LDEO Earth Science Colloquium with Marco Tedesco

October 1, 2021
3:30 PM - 4:30 PM
Lamont-Doherty Earth Observatory, 61 Route 9W, Palisades, NY 10964

LDEO Earth Science Colloquium presents:

Addressing climate impacts on socially vulnerable populations through national risk indices, housing and racial data: A test case in Miami, Florida

with Marco Tedesco, Lamont Research Professor, Lamont-Doherty Earth Observatory.


Over the past decades sea level rise has been accelerating, strongly driven by ocean thermal expansion and the melting ice. Concurrently, several extreme events have exposed several communities to floods, wildfires, droughts and heatwaves, to name a few. While the financial and economic sectors are beginning to develop adaptation tools to address medium to long-term impacts, the social reverberations of the shocks associated with climate change are already perceived by the socio-vulnerable populations. For example, recent work shows that people of color are more likely to live in high-risk flood zones and, often, cannot afford insurance. 

A new mechanism that is threatening socially vulnerable people is surfacing in Miami and Florida through the systematic and unconditional increase in rental prices and the number of filed evictions. The neighborhood of Little River, Miami is the canary in the mine. Here the process described above has displaced thousands of people, adding the climate component to the gentrification process already occurring. The reason for this is the appetite of land speculators to purchase property that is ‘climate-sheltered’, like Little River. 

In this presentation, I will tell the story of Little River as an example of how gentrification is reinforced and promoted by the perception and acknowledgment of climate change impacts, specifically flood in this case. I will introduce a new dataset that we built at Lamont to approach the gentrification problem from a quantitative perspective and discuss ‘climate gentrification’. I will describe the core datasets used to build our database, such as the newly released FEMA National Risk Index, the House Mortgage Disclosure Act data and the Evictions dataset. 

Lastly, I will also show preliminary results over the New York City area expanding the analysis to risks beyond floods (e.g. hurricane, heatwave, etc.) on socially vulnerable people, from a racial perspective. I will discuss initial results on the sensitivity of different ethnic groups to climate risks in the NYC area and their geographic distribution. I will conclude the talk with future plans.

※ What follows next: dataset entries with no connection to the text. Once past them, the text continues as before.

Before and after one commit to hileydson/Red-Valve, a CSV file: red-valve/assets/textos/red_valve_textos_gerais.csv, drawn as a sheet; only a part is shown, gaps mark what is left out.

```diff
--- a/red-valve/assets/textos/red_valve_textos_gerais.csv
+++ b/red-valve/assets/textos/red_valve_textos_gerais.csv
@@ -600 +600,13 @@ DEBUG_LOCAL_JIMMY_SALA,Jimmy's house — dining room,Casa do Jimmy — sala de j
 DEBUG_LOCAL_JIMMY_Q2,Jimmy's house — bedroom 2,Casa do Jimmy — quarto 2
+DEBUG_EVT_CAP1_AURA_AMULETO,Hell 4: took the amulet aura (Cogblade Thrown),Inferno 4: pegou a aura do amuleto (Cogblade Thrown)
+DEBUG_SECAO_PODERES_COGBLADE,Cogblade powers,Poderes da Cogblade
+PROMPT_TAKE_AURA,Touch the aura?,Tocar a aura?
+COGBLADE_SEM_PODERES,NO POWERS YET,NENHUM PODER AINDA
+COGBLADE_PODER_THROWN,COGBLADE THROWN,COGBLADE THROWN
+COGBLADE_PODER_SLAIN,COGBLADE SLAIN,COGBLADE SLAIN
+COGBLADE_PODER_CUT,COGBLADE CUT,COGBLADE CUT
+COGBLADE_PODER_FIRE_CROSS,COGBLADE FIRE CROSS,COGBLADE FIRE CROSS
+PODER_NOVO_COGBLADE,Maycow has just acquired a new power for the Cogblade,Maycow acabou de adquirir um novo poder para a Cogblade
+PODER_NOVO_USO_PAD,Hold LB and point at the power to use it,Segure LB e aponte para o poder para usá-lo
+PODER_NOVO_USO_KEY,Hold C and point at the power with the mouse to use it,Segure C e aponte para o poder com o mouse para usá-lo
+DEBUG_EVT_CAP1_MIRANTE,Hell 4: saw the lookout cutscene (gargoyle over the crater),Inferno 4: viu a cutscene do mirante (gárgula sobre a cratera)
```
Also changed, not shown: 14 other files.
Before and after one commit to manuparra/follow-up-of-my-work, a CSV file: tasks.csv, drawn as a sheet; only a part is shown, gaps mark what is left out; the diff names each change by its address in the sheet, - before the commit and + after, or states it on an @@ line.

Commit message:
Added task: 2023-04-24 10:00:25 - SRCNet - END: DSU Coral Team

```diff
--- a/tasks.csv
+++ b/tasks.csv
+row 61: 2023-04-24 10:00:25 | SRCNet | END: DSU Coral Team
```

This week’s Colloquium will be held in-person in Monell Auditorium at 3:30 pm (masks required), with an additional option to stream the lecture if you do not wish to join us in person.  Zoom link will be provided the week of the lecture.

Contact Information

Nicolas Young